### [TASK BRIEF]
Say how many lines in the entries below have the word "oldState" in them, giving only the number.

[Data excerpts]

= = = = = = =

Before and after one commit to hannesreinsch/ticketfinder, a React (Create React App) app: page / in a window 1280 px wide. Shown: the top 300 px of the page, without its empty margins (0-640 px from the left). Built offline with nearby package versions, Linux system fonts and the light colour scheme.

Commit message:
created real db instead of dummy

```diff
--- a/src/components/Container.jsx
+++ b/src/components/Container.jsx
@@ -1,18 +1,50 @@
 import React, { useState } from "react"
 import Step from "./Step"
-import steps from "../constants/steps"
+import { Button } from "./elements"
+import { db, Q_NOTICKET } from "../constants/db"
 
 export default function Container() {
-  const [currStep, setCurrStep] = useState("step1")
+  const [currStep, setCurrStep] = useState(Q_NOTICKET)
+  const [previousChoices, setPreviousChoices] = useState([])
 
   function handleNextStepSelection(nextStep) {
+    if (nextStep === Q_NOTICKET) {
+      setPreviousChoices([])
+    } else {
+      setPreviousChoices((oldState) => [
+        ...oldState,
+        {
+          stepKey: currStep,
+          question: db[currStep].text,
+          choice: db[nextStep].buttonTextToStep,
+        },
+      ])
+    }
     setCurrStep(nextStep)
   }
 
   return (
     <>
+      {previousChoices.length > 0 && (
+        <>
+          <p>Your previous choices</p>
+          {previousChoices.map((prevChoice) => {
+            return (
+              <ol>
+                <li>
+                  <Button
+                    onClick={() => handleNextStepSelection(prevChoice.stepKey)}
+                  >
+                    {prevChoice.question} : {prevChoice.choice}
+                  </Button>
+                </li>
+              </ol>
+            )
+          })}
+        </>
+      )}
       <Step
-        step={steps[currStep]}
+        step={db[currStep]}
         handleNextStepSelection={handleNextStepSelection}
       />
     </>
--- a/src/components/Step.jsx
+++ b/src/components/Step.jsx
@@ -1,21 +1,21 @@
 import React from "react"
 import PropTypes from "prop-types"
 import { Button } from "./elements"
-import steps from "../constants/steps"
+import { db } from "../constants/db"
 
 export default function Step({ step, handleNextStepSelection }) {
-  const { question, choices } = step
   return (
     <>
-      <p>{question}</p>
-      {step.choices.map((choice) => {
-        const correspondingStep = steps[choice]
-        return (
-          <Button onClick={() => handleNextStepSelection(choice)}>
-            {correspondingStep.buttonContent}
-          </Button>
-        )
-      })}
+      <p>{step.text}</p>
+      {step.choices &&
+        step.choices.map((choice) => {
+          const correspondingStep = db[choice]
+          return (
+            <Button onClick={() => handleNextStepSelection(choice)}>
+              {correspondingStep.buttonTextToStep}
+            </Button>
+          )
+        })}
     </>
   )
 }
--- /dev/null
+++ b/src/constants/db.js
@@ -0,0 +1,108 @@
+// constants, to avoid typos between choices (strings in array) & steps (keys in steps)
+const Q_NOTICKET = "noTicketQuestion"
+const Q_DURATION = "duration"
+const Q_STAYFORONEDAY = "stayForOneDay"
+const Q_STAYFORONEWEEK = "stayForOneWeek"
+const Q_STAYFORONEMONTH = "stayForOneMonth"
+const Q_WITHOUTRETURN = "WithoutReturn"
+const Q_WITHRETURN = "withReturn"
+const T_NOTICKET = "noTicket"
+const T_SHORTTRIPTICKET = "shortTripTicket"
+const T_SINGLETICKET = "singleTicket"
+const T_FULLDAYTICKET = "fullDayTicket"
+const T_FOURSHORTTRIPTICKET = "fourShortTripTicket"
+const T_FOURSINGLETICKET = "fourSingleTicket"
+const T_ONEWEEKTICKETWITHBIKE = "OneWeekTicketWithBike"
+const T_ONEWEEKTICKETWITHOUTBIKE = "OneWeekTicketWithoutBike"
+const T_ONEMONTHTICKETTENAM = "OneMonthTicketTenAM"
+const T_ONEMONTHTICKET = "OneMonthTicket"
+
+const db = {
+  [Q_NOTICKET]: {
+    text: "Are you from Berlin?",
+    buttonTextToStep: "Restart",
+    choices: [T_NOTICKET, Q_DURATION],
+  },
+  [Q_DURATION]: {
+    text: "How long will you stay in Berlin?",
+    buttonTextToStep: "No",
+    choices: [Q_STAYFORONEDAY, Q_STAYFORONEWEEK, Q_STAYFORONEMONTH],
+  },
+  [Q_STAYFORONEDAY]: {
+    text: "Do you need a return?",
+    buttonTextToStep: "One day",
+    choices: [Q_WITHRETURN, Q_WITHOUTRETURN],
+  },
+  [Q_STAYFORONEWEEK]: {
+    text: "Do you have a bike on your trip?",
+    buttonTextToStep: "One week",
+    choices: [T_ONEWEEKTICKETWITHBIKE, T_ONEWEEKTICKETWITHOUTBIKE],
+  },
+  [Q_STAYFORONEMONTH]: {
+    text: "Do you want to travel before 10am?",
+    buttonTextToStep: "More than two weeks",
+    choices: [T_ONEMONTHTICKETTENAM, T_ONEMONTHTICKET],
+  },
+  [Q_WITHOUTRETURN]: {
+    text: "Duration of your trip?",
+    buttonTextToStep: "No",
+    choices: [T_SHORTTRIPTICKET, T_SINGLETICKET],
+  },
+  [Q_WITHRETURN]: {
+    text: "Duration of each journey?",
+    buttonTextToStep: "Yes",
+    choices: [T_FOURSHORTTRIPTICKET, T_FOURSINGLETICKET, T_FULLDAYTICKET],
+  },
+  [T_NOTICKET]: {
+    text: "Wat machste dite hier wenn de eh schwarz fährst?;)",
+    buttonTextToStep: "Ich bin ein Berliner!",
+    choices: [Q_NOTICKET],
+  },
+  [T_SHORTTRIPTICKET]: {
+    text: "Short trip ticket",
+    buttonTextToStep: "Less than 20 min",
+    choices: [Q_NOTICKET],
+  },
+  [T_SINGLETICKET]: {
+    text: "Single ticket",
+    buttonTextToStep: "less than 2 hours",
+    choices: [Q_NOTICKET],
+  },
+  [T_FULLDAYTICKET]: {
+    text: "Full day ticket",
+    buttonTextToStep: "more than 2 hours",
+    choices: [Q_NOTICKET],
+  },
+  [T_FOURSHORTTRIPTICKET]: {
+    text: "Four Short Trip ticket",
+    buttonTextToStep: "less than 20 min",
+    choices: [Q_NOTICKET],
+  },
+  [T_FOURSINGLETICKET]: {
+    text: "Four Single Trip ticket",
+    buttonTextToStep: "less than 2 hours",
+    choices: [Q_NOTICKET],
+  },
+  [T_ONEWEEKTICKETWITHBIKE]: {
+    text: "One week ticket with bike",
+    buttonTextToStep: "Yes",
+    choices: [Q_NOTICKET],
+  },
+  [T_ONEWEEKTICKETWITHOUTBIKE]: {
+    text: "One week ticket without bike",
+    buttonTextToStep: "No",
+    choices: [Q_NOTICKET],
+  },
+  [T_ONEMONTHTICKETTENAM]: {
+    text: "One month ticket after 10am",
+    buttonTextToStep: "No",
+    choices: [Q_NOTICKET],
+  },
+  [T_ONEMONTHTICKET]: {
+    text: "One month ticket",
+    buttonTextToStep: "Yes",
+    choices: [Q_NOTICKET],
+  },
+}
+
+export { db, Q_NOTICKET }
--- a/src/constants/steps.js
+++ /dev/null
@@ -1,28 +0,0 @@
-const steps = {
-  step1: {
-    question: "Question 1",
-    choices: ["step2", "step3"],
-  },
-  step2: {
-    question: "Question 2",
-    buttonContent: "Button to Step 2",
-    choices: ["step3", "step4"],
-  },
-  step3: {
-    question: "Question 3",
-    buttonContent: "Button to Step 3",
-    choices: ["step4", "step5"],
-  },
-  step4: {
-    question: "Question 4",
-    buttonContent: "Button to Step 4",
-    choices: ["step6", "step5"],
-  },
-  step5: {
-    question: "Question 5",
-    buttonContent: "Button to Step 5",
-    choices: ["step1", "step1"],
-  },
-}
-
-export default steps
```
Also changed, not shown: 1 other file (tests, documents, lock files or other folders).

= = = = = = =

### [ANSWER FOR THIS EXERCISE]
2